"Game of Thrones" author George R.R. Martin has been praised for his ability to write believable, three-dimensional female characters. Why do so many writers skip George's really basic first step?
'Life shouldn't be this hard.'
In America, many people have to work well past the age of retirement to make ends meet. While some of these people choose to work past retirement age because it keeps them active, some older people, like Nola Carpenter, 81, work out of necessity.
Carpenter has been working at Walmart for 20 years, way beyond most people's retirement age just so that she can afford to continue to pay her mortgage. When 19-year-old Devan Bonagura saw the woman looking tired in the break room of the store, he posted a video to his TikTok of Carpenter with a text overlay that said, "Life shouldn't b this hard..." complete with a sad face emoji.
In the video, Carpenter is sitting at a small table looking down and appearing to be exhausted. The caption of the video reads ":/ I feel bad." Turns out, a lot of other people did too, and encouraged the teen to start a GoFundMe, which has since completed.
The retirement age in the United States in order to collect Social Security benefits is 66, or 67 if you were born in or after 1960. But early retirement starts at 62 for reduced benefits. How many years you worked is a deciding factor in how much financial benefit you will receive from Social Security, with the average amount expected to be $1,827 a month in January 2023.

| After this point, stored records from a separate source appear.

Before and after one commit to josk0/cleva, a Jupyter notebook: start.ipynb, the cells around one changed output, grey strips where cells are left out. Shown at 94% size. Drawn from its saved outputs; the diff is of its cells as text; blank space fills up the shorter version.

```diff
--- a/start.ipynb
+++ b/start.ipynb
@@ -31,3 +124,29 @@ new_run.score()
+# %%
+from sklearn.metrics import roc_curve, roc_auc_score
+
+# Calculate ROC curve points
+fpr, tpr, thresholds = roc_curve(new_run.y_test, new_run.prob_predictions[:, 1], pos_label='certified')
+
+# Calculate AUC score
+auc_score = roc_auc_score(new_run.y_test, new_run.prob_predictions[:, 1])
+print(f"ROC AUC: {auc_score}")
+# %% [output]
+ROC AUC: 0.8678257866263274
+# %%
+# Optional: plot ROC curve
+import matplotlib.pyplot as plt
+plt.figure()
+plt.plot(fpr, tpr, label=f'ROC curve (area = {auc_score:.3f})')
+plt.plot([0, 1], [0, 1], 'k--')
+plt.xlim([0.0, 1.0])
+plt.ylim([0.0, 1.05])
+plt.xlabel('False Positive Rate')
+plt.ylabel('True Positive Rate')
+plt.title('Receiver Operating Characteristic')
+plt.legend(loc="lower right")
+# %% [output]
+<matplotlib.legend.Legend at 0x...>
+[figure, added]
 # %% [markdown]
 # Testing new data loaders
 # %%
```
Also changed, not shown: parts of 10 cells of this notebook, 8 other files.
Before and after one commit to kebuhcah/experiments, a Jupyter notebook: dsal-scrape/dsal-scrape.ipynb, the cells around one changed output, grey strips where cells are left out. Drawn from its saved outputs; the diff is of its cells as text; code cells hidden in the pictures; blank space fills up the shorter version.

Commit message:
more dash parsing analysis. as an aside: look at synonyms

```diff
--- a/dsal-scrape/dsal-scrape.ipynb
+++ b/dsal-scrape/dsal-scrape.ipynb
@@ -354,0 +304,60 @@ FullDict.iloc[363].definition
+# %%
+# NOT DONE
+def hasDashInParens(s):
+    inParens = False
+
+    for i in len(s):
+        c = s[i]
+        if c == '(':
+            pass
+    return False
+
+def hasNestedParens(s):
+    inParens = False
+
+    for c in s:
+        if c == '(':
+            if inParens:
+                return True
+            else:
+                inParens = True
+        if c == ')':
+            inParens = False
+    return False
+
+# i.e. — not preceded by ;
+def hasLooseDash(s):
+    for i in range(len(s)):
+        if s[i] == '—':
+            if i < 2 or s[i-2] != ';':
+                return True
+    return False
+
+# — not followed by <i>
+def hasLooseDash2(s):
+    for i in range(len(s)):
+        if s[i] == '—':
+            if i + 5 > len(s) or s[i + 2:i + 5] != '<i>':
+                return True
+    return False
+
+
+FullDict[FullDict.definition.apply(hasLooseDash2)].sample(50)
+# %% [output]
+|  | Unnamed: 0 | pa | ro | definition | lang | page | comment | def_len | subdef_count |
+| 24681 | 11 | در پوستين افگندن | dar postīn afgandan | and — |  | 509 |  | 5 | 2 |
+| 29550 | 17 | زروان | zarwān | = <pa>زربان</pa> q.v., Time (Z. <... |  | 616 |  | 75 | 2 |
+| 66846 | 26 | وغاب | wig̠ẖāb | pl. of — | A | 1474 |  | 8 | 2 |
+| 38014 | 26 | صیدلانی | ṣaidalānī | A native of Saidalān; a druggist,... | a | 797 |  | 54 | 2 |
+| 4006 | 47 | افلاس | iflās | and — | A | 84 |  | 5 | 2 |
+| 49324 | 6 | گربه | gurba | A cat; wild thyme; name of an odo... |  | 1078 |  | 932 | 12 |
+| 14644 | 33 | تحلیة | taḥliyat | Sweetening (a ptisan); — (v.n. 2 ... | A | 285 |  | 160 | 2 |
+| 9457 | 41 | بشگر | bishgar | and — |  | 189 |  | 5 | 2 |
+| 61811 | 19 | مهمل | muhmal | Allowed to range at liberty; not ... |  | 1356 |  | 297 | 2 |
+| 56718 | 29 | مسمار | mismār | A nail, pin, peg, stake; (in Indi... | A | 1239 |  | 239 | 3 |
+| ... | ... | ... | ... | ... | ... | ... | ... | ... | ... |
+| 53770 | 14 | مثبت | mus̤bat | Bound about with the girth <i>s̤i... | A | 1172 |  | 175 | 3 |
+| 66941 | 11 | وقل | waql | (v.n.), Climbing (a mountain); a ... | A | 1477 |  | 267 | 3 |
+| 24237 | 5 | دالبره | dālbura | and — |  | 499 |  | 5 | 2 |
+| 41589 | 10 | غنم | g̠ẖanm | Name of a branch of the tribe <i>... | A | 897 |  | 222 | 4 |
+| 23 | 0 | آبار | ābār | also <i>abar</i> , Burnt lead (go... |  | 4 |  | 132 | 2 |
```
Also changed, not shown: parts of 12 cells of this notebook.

WE LOVE YOU NOLA I HOPE THIS HELPS❤️🙏 #blowthisup #fyp #gofundme #nola #walmart #viralvideo
While that amount of money is nothing to scoff at, it's also not enough to live off of alone, especially for those who fall below the average amount. You also have to factor in Medicare premiums and tax withholdings that must come out of that figure. So it's no wonder that people over the age of 67 have to continue to work if they don't have adequate savings put away to retire on. The cost of living increases impact all age groups, including the elderly.
Thankfully for this elderly Walmart worker, the GoFundMe quickly exploded and raised $110,000 in just 24 hours. But when Bonagura went to give the money to Carpenter, she was grateful for the help but explained she would still need to work until the other $60,000 of her mortgage was paid off. This prompted users to give more to secure Carpenter's retirement.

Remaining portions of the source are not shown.